Develop a distinguishing twist. There are lots and lots of programming blogs out there. Learn what they are like and pick something that makes yours "different". This means knowing yourself well. Are you funny? Do you have a droll twist on things? Or maybe your sense of humor is only so-so, but you are top notch at explaining things that are hard for others to understand. Maybe you have a funky way of solving problems that is surprisingly effective. Or a special interest in audio software or robotics. Whatever it is, choose something that you are very good at and no one else in the software blog-o-sphere can do as well as you, with your particular style and grace.
Don't start empty.Start your blog with at least 5 posts. A single post can't give someone a feel for what the site will be like. The first five posts should give potential readers a feel for the range and style of content on your blog. Even if you are only writing about Perl, there are lots of ways to do that. Let your readers know what your particular twist is.

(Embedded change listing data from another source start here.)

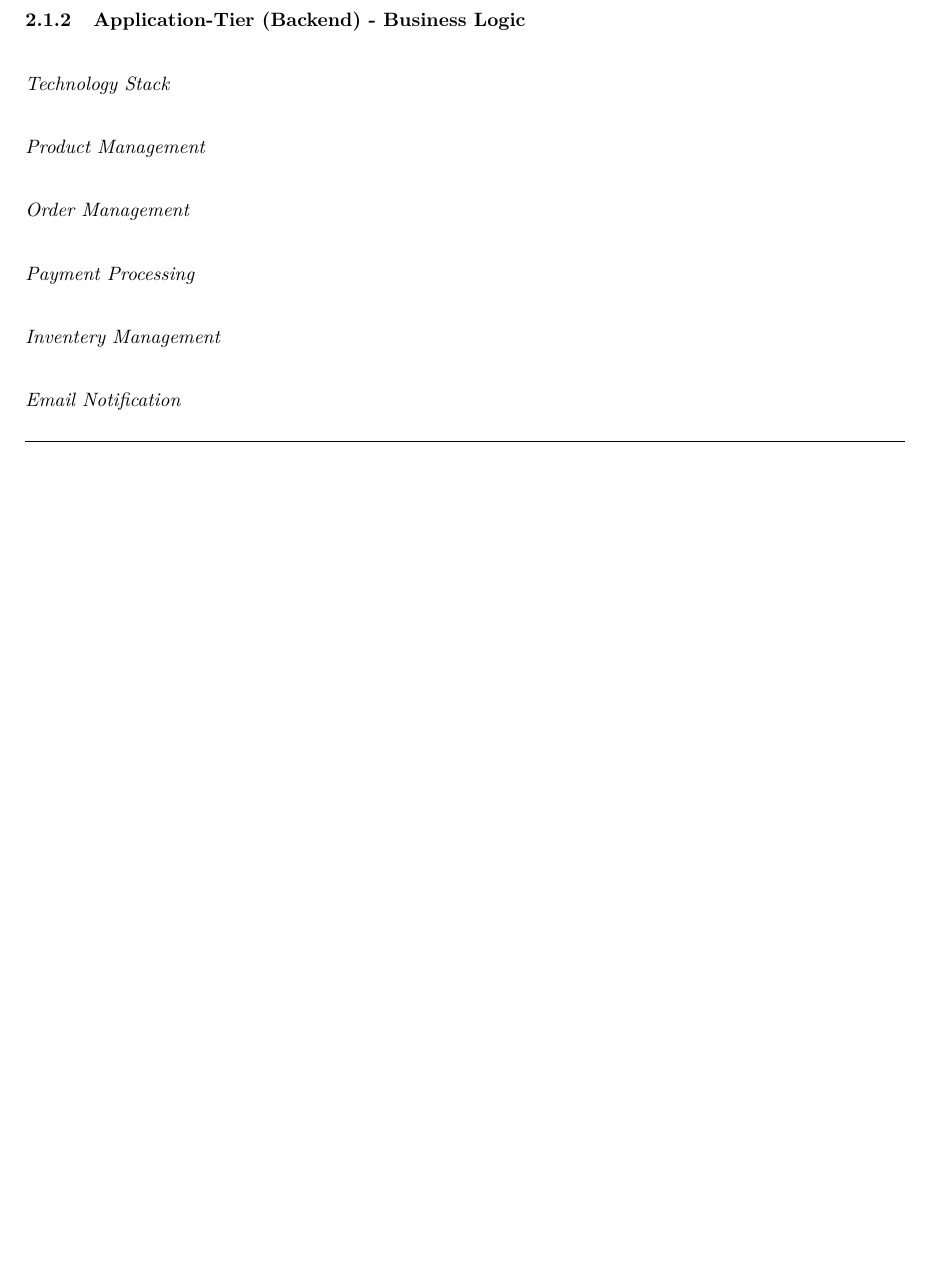
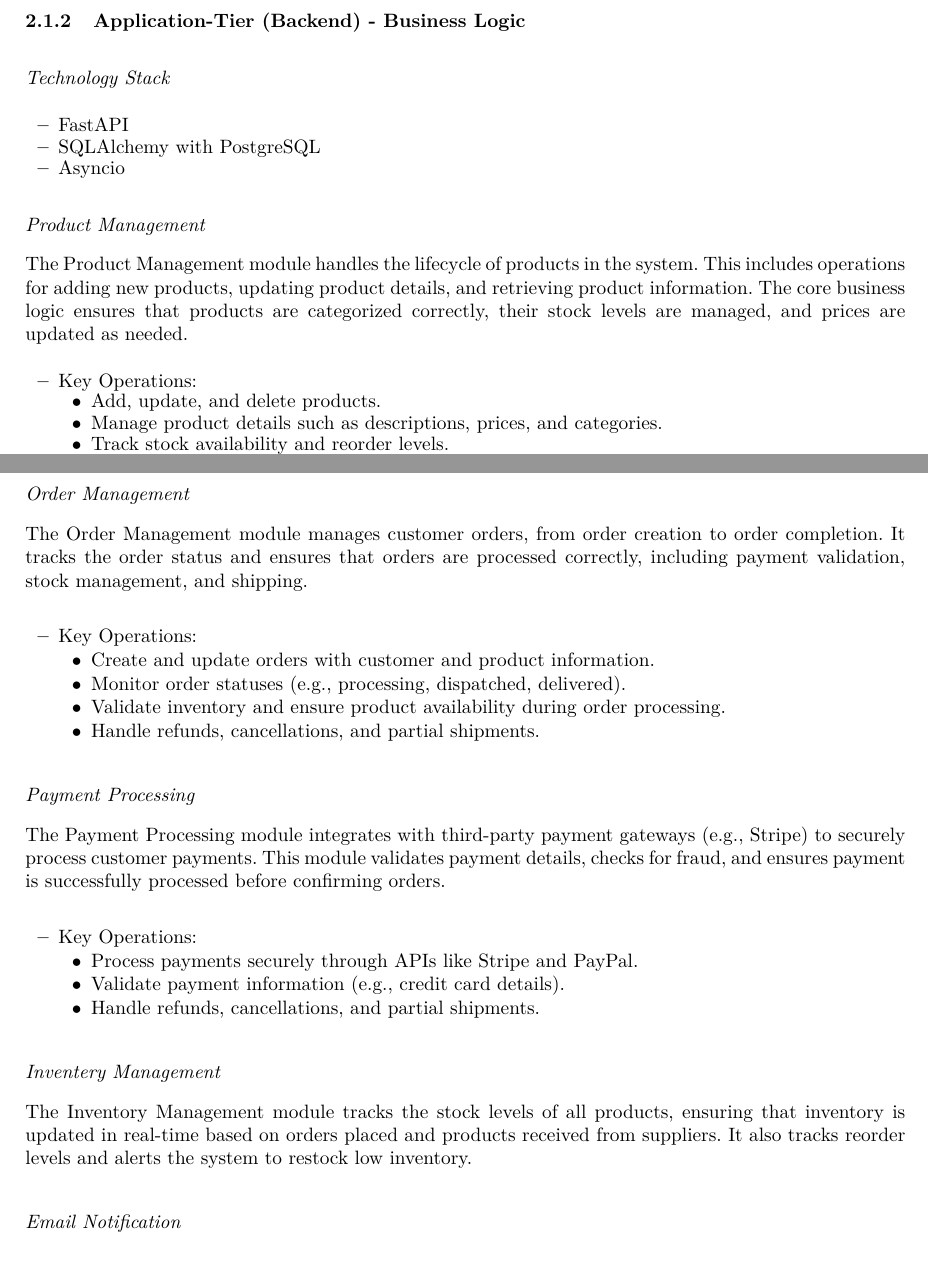
Before and after one commit to Helly2010/Cloud-Computing-Project, a LaTeX paper (documentation/final_report/milestone3/milestone_3.tex): part of page 3 of 7 before the commit and two parts of pages 3 and 4 of 8 after it, the two joined at a grey line, cut so that both start at the same text, the shorter picture padded with empty space. Compiled offline with pdfLaTeX.

Commit message:
Application-Tier added

```diff
--- a/documentation/final_report/milestone3/milestone_3.tex
+++ b/documentation/final_report/milestone3/milestone_3.tex
@@ -278,10 +278,53 @@ Detailed description of the three-tier structure with CSP service mapping
 
 \subsubsection{Application-Tier (Backend) - Business Logic}
 \paragraph{Technology Stack}
-\paragraph{Product Management}
-\paragraph{Order Management}
-\paragraph{Payment Processing}
-\paragraph{Inventery Management}
+    \begin{itemize}
+        \item FastAPI
+        \item SQLAlchemy with PostgreSQL
+        \item Asyncio
+    \end{itemize}
+
+\paragraph{Product Management} \leavevmode
+
+The Product Management module handles the lifecycle of products in the system. This includes operations for adding new products, updating product details, and retrieving product information. The core business logic ensures that products are categorized correctly, their stock levels are managed, and prices are updated as needed.
+    \begin{itemize}
+        \item Key Operations:
+        \begin{itemize}
+        \item Add, update, and delete products.
+        \item Manage product details such as descriptions, prices, and categories.
+        \item Track stock availability and reorder levels.
+        \item Calculate the public unit price and manage suppliers' pricing.
+        \end{itemize}
+    \end{itemize}
+
+\paragraph{Order Management} \leavevmode
+
+The Order Management module manages customer orders, from order creation to order completion. It tracks the order status and ensures that orders are processed correctly, including payment validation, stock management, and shipping.
+\begin{itemize}
+    \item Key Operations:
+    \begin{itemize}
+    \item Create and update orders with customer and product information.
+    \item Monitor order statuses (e.g., processing, dispatched, delivered).
+    \item Validate inventory and ensure product availability during order processing.
+    \item Handle refunds, cancellations, and partial shipments.
+    \end{itemize}
+\end{itemize}
+
+\paragraph{Payment Processing} \leavevmode
+
+The Payment Processing module integrates with third-party payment gateways (e.g., Stripe) to securely process customer payments. This module validates payment details, checks for fraud, and ensures payment is successfully processed before confirming orders.
+\begin{itemize}
+    \item Key Operations:
+    \begin{itemize}
+    \item Process payments securely through APIs like Stripe and PayPal.
+    \item Validate payment information (e.g., credit card details).
+    \item Handle refunds, cancellations, and partial shipments.
+    \end{itemize}
+\end{itemize}
+
+\paragraph{Inventery Management} \leavevmode
+
+The Inventory Management module tracks the stock levels of all products, ensuring that inventory is updated in real-time based on orders placed and products received from suppliers. It also tracks reorder levels and alerts the system to restock low inventory.
 \paragraph{Email Notification}
 
 \subsubsection{Data-Tier (Database) - Databases}
```
Also changed, not shown: documentation/final_report/milestone3/milestone_3.pdf.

Keep the pace up. Pacing is very important. New material ranks higher than older material on Google. Even more important, if you write on a regular schedule, readers are more likely to check in from time to time to see what is new. Keeping up a regular pace can be difficult. Some tips by professional bloggers I know (one of whom is my spouse):
Publicize your blog. "Write it and they will come" just won't work in a world where there are literally millions of blogs. Here are some tips on where and how to publicize your blog
Track your readership. We all know that up-votes and down-votes can help us monitor the quality and interest level of our posts here at Perl monks. Out in the blog-o-sphere we also need to track the quality and interest that our blogs are generating. There are many, many tools to do this. To get web statistics you could go with a CPAN solution like Apache::LogParser which has some canned statistics, or Parse::AccessLogEntry which breaks up the access log lines into fields so you can roll your own stats. There is also the open source Perl solution AWStats if you prefer a more full-bodied solution. Finally, you could consider third party services like Google Analytics (free) or Lyris/ClickTracks (fee for service). These two are intended only as examples - no recommendation is implied.
Make the blog easy on the eyes. We all know how hard it is to read a poorly formatted PM post and many of us skip them. The same will happen if your blog fails to catch the eye. Too much text makes some eyes swim - even the eyes of good coders. Blogs should mix visuals and text, diagrams and explanations wherever possible.
Even a few purely decorative elements can be good. Find a piece of art you like or an animation you feel is cool. But make sure that what you choose makes sense given your blog's special spin or captures its emotional energy. If you are blogging about Perl, software and movie production, it might make sense to have some film production pictures - you could even ask the studio: you might get a yes (after all - they need to promote themselves too). If you are blogging on Perl and computer art, maybe you want so top notch drawing or photos touched up with Perl programs.
And don't limit yourself to visuals. Consider linking to YouTube teaching videos and outtakes from Perl conferences that do a good job of illustrating concepts your blog believes in. And if you are blogging on computer generated music, maybe a few sound tracks would be appropriate.
And then there are the code samples. Code samples should be syntax highlighted and nicely formatted. If you can use Perl on your blog site (you can, can't you?), Perl::Tidy is your friend. If you can stand PHP, GeSHi provides a very nice multi-language syntax highlighter.
Make yourself useful Having lots of material on a site is great. Being able to find it is even better. Make sure you use your tagging system well so that people can use "categories" to quickly find articles of interest. Use a good search engine for your blog content (CPAN recommendations anyone?) and make the search box easy to find. You'd be surprised about how many blogs out there have great material that is hard to find. Don't be like PM before we had super search.
Ask your friends and fellow monks for feedback Stats can only take you so far and readers are more often than not silent. A friendly eye can go a long way to see ways you can polish up your site or improve your publication strategy. We all want to see Perl thrive, so let us know what you are up to and feel free to ask those you trust here for feedback on your new blog.
Best of luck, beth